--- WHAT TO DO ---
Scan the lines below for "imgpoints" and copy the matches.

========

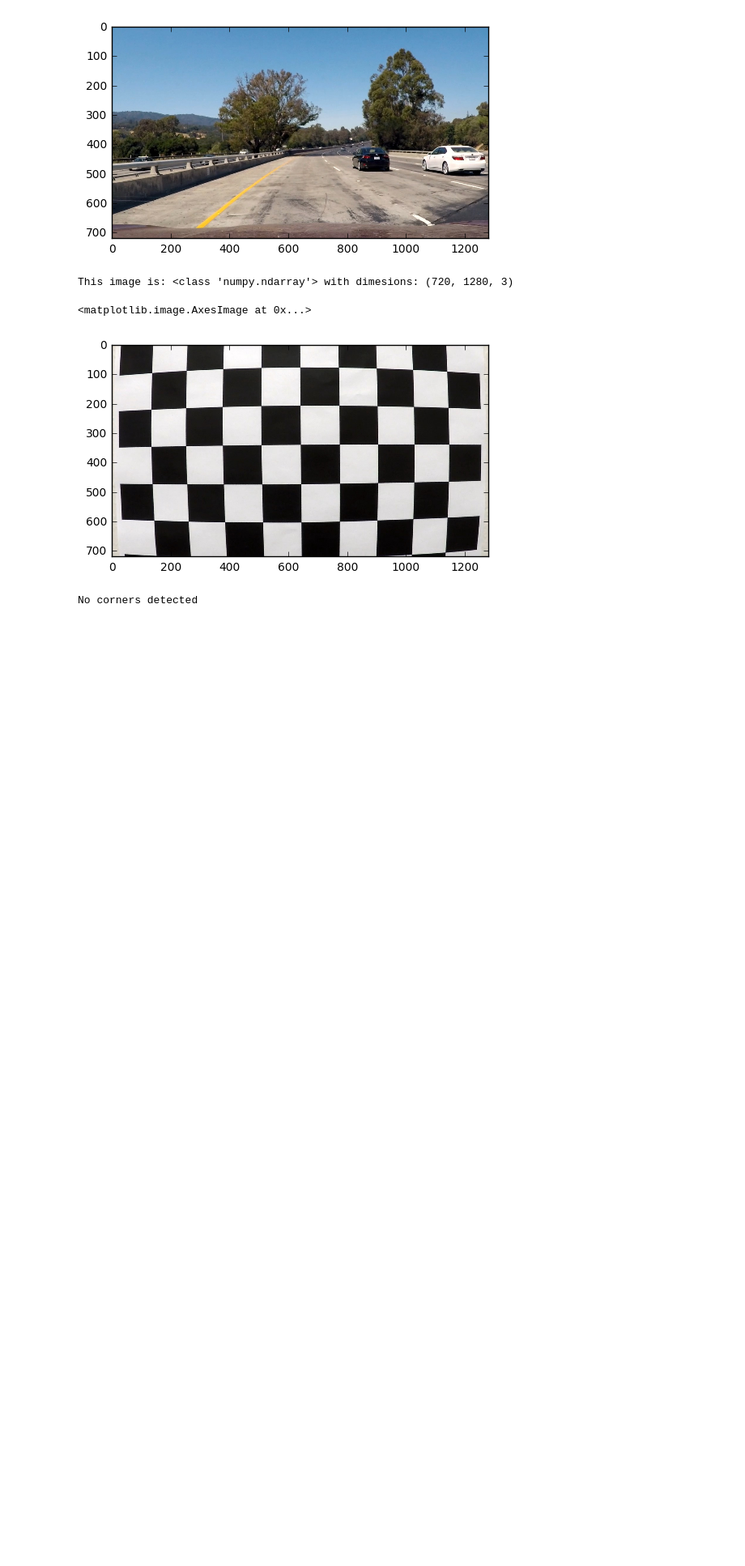
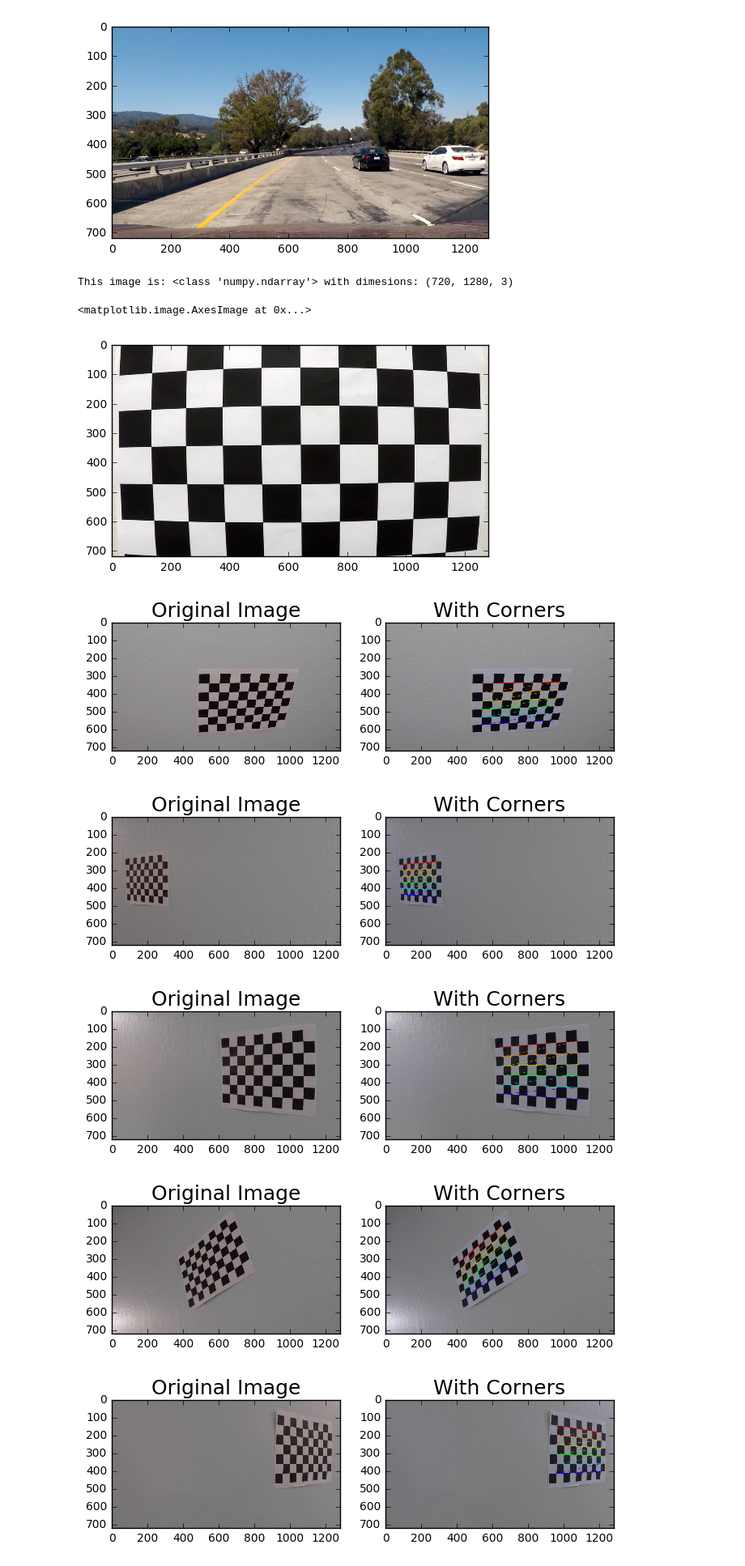
Before and after one commit to rockwellwindsor/SD-CARND-P4-Advanced-Lane-Finding, a Jupyter notebook: Advanced-Lane-Finding.ipynb, the cells around one changed output. Shown at 81% size. Drawn from its saved outputs; the diff is of its cells as text; code cells hidden in the pictures; blank space fills up the shorter version.

```diff
--- a/Advanced-Lane-Finding.ipynb
+++ b/Advanced-Lane-Finding.ipynb
@@ -40,26 +40,38 @@ plt.imshow(cal_image)  #call as plt.imshow(gray, cmap='gray') to show a grayscal
 This image is: <class 'numpy.ndarray'> with dimesions: (720, 1280, 3)
 <matplotlib.image.AxesImage at 0x...>
 [figure]
-# %%
-obj_points = [] # 3D points in real world space
-img_points = [] # 2D points in image plane
-
-nx = 9
-ny = 6
-
-# Convert to grayscale
-gray = grayscale(cal_image)
-
-# Find Chessboard corners
-ret, corners = cv2.findChessboardCorners(gray, (nx, ny), None)
-
-# If corners are detected
-if ret == True:
-    obj_points.append(obj_p)
-    img_points.append(corners)
-    cal_image = cv2.drawChessboardCorners(cal_image, (nx,ny), corners, ret)
-    plt.imshow(cal_image_test)
-else:
-    print('No corners detected')
-# %% [output]
-No corners detected
+# %%
+# Calibrate Camera
+objp = np.zeros((6*9,3), np.float32)
+objp[:,:2] = np.mgrid[0:9, 0:6].T.reshape(-1,2)
+
+objpoints = [] # 3d points in real world space
+imgpoints = [] # 2d points in image plane.
+
+images = glob.glob('camera_cal/calibration*.jpg')
+
+for image, fname in enumerate(images):
+    img = cv2.imread(fname)
+    gray = grayscale(img)
+
+    # Find the chessboard corners
+    ret, corners = cv2.findChessboardCorners(gray, (9,6), None)
+
+    # If found, add object points, image points
+    if ret == True:
+        objpoints.append(objp)
+        imgpoints.append(corners)
+
+        # Draw and display the corners
+        cv2.drawChessboardCorners(img, (9,6), corners, ret)
+        f, (ax1, ax2) = plt.subplots(1, 2, figsize=(8,4))
+        ax1.imshow(cv2.cvtColor(mpimg.imread(fname), cv2.COLOR_BGR2RGB))
+        ax1.set_title('Original Image', fontsize=18)
+        ax2.imshow(cv2.cvtColor(img, cv2.COLOR_BGR2RGB))
+        ax2.set_title('With Corners', fontsize=18)
+# %% [output]
+[figure, added]
+[figure, added]
+[figure, added]
+[figure, added]
+[figure, added]
```
Also changed, not shown: parts of 1 cell of this notebook.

========

--- ANSWER TO THE EXERCISE ---
+imgpoints = [] # 2d points in image plane.
+        imgpoints.append(corners)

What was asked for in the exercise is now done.